Keyser (The Way Back from Broken) compiles powerfully candid and intimate essays from 17 women, many of whom are YA authors, about their first times having sex, the pressure to do so, guilt, desire, and the concept of virginity (“Life is an endless roller coaster of first times, of lost virginities,” writes Kiersi Burkhart). […] Also included are a Q&A with blogger Kelly Jensen about representations of sex in media, and supplementary resources for both parents and teens. Frank, encouraging, and explicit, these stories never cut away from the physical or emotional realities of sex, and the collection is stronger and more valuable for it.
— Starred Review, Publishers Weekly
Appended is an interview between Keyser and contributor, former librarian, and editor Kelly Jensen, who offers many examples of YA novels with rich depictions of female sexuality. Although there’s a wealth of thought-provoking content here, Keyser is never preachy, and teens will come away feeling as though they’ve spent time in the company of a smart and self-assured but gentle and reassuring older sister or friend. VERDICT A strong addition to sex ed shelves and a much-needed perspective on teenage sexuality.
— School Library Journal

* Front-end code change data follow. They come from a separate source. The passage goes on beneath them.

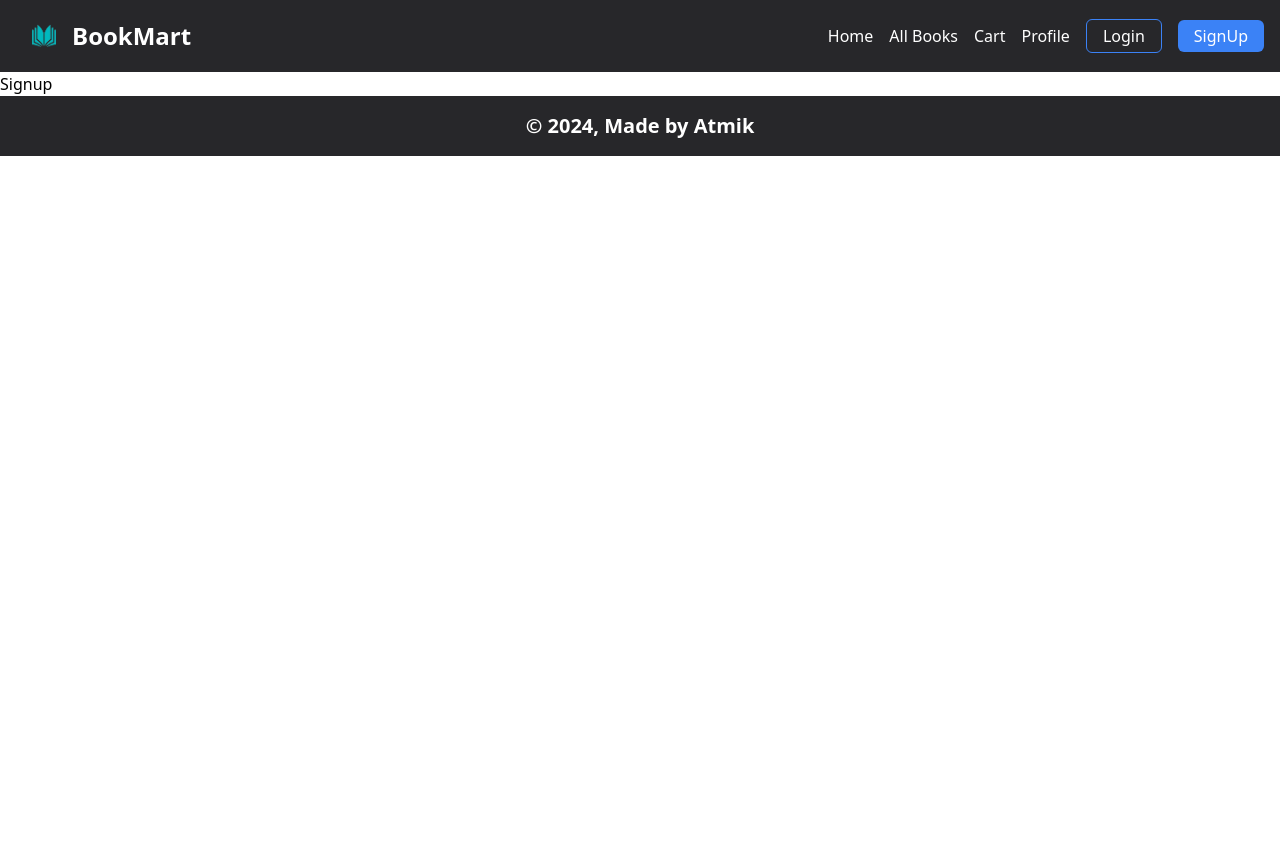
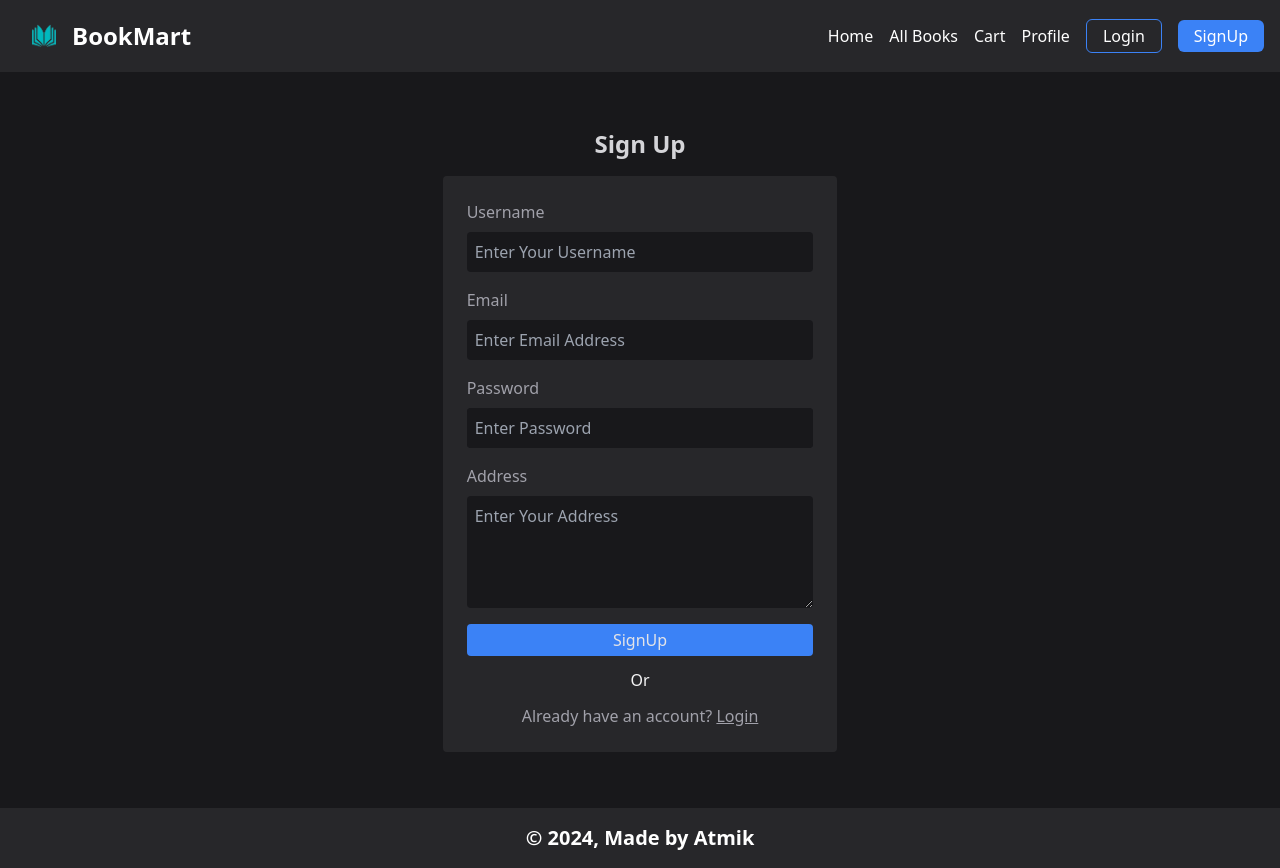
Before and after one commit to atmiktumane/BookMart, a React (Vite) app in the folder frontend/: page /sign-up in a window 1280 px wide. Before the commit the page ends 800 px from the top, so only its background shows below. Built offline with nearby package versions, Linux system fonts and the light colour scheme.

Commit message:
Building UI - create SignUp & Login page, with react-icons to showPassword in input field

```diff
--- a/frontend/src/pages/Login.jsx
+++ b/frontend/src/pages/Login.jsx
@@ -1,5 +1,92 @@
-import React from "react";
+import React, { useState } from "react";
+import { Link } from "react-router-dom";
+import { FaEye } from "react-icons/fa";
+import { FaEyeSlash } from "react-icons/fa";
 
 export const Login = () => {
-  return <div>Login</div>;
+  // showPassword state
+  const [showPassword, setShowPassword] = useState(false);
+
+  // Password input
+  const [passwordInput, setPasswordInput] = useState("");
+
+  const loginTogglePasswordVisibility = () => {
+    setShowPassword(!showPassword);
+  };
+
+  return (
+    <section className="h-[92vh] bg-zinc-900 px-12 py-8 flex flex-col items-center justify-center">
+      <h3 className="text-zinc-300 text-2xl font-semibold mb-4">Login</h3>
+
+      {/* Login Form */}
+      <form
+        action=""
+        className="h-auto w-full md:w-3/6 lg:w-2/6 p-6 bg-zinc-800 flex flex-col rounded"
+      >
+        {/* Username */}
+        <label htmlFor="username" className="text-zinc-400 mb-2">
+          Username
+        </label>
+        <input
+          type="text"
+          name="username"
+          id="username"
+          placeholder="Enter Your Username"
+          className="bg-zinc-900 p-2 text-zinc-200 rounded"
+        />
+
+        {/* Password */}
+        <label htmlFor="password" className="text-zinc-400 mt-7 mb-2">
+          Password
+        </label>
+        {/* Password input field (div) -> having "input" + "span" */}
+        <div className="bg-zinc-900 text-zinc-200 rounded relative">
+          {/* input field */}
+          <input
+            type={showPassword ? "text" : "password"}
+            name="password"
+            id="password"
+            placeholder="Enter Password"
+            value={passwordInput}
+            onChange={(e) => setPasswordInput(e.target.value)}
+            className="bg-zinc-900 p-2 w-full rounded"
+          />
+          {/* span tag for showPassword icon */}
+          <span
+            className="absolute right-3 my-3 cursor-pointer"
+            onClick={loginTogglePasswordVisibility}
+          >
+            {/* if password.length > 0 then only show icons else keep it blank */}
+            {passwordInput.length > 0 ? (
+              // to show icons: check whether to show "showEye icon" or "hideEye icon"
+              showPassword ? (
+                <FaEyeSlash />
+              ) : (
+                <FaEye />
+              )
+            ) : (
+              ""
+            )}
+          </span>
+        </div>
+
+        {/* Login Button */}
+        <button className="mt-6 bg-blue-500 hover:bg-blue-700 px-4 py-1 text-zinc-200 rounded">
+          Login
+        </button>
+
+        {/* Don't have account then SignUp */}
+        <p className="text-zinc-100 my-3 text-center">Or</p>
+        <p className="text-zinc-400 text-center">
+          Don't have an account?{" "}
+          <Link
+            to="/sign-up"
+            className="hover:text-zinc-100 underline hover:underline-offset-4"
+          >
+            Sign Up
+          </Link>{" "}
+        </p>
+      </form>
+    </section>
+  );
 };
--- a/frontend/src/pages/Signup.jsx
+++ b/frontend/src/pages/Signup.jsx
@@ -1,5 +1,114 @@
-import React from "react";
+import React, { useState } from "react";
+import { Link } from "react-router-dom";
+import { FaEye } from "react-icons/fa";
+import { FaEyeSlash } from "react-icons/fa";
 
 export const Signup = () => {
-  return <div>Signup</div>;
+  // showPassword state
+  const [showPassword, setShowPassword] = useState(false);
+
+  // passwordInput state
+  const [passwordInput, setPasswordInput] = useState("");
+
+  const togglePasswordVisibility = () => {
+    setShowPassword(!showPassword);
+  };
+
+  return (
+    <section className="h-[92vh]  bg-zinc-900 px-12 py-8 flex flex-col items-center justify-center">
+      {/* SignUp Heading */}
+      <h3 className="text-zinc-300 text-2xl font-semibold mb-4">Sign Up</h3>
+
+      {/* SignUP Form */}
+      <form className="bg-zinc-800 p-6 w-full md:w-3/6 lg:w-2/6 flex flex-col rounded">
+        {/* Username */}
+        <label htmlFor="username" className="text-zinc-400 mb-2">
+          Username
+        </label>
+        <input
+          type="text"
+          name="username"
+          id="username"
+          placeholder="Enter Your Username"
+          className="bg-zinc-900 p-2 text-zinc-200 rounded"
+        />
+
+        {/* Email */}
+        <label htmlFor="email" className="text-zinc-400 mt-4 mb-2">
+          Email
+        </label>
+        <input
+          type="email"
+          name="email"
+          id="email"
+          placeholder="Enter Email Address"
+          className="bg-zinc-900 p-2 text-zinc-200 rounded"
+        />
+
+        {/* Password */}
+        <label htmlFor="password" className="text-zinc-400 mt-4 mb-2">
+          Password
+        </label>
+        {/* Password input field (div) -> having "input" + "span" */}
+        <div className="bg-zinc-900 text-zinc-200 rounded relative">
+          {/* input field */}
+          <input
+            type={showPassword ? "text" : "password"}
+            name="password"
+            id="password"
+            placeholder="Enter Password"
+            value={passwordInput}
+            onChange={(e) => setPasswordInput(e.target.value)}
+            className="bg-zinc-900 p-2 w-full rounded"
+          />
+          {/* span tag for showPassword icon */}
+          <span
+            className="absolute right-3 my-3 cursor-pointer"
+            onClick={togglePasswordVisibility}
+          >
+            {/* if password.length > 0 then only show icons else keep it blank */}
+            {passwordInput.length > 0 ? (
+              // to show icons: check whether to show "showEye icon" or "hideEye icon"
+              showPassword ? (
+                <FaEyeSlash />
+              ) : (
+                <FaEye />
+              )
+            ) : (
+              ""
+            )}
+          </span>
+        </div>
+
+        {/* Address */}
+        <label htmlFor="address" className="text-zinc-400 mt-4 mb-2">
+          Address
+        </label>
+        <textarea
+          name="address"
+          id="address"
+          rows="4"
+          placeholder="Enter Your Address"
+          className="bg-zinc-900 p-2 text-zinc-200 rounded"
+        ></textarea>
+
+        {/* SignUp Button */}
+        <button className="mt-4 bg-blue-500 hover:bg-blue-700 px-4 py-1 text-zinc-200 rounded">
+          SignUp
+        </button>
+
+        {/* Already Have Account then Login */}
+        <p className="text-zinc-100 my-3 text-center">Or</p>
+        <p className="text-zinc-400 text-center">
+          Already have an account?{" "}
+          <Link
+            to="/login"
+            className="hover:text-zinc-100 underline hover:underline-offset-4"
+          >
+            Login
+          </Link>
+        </p>
+      </form>
+    </section>
+  );
 };
```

[R]eaders will be able to see their own parallels and differences in each of these varied experiences from writers who fall along a wide range of sexual orientations. A conversation between Keyser and a teen librarian concludes the collection, along with a solid list of online and print resources for teens and their parents. Most valuable here is the explicit, intimate, and informative nature of each writer’s words.
It Happens: A Guide to Contemporary Realistic Fiction for the YA Reader
It Happens: A Guide to Contemporary Realistic Fiction for the YA Reader is a comprehensive guide to matching a teen reader with the right book.
A comprehensive look at contemporary YA fiction. The book is divided into three parts: “Real Tools,” “Real Reads,” and “Real Talk.” In “Real Tools,” Jensen walks readers through the multiple layers of contemporary YA fiction and explains the importance of the genre. She shows readers how to seek out contemporary YA titles by relying on nontraditional review sources and award and selection lists. She also explains how to evaluate books for eight critical elements such as appeal, voice, and pacing. Readers’ advisory is highlighted through a thorough look at what it is and how to best conduct it. In “Real Reads,” 150 titles are annotated covering 10 topics. Each annotation includes read-alikes and reasons the book is appealing. The 10 topical lists include additional titles relevant to that category. “Real Talk” presents five chapters of “conversation starters” for discussing books and their common themes. The conversation starters include a few books on the topic and cover areas such as bullying, sex and sexual abuse, and unlikable female characters. Rounding out this section are additional ideas and tips for how to advocate for contemporary YA fiction. This title includes an appendix of books and blogs to continue one’s study, as well as author, title, and topical indexes. The volume’s strengths lie in its book lists, where Jensen chose to focus on selections that “are less likely to be found in other resources outside of this book.”
— School Library Journal Review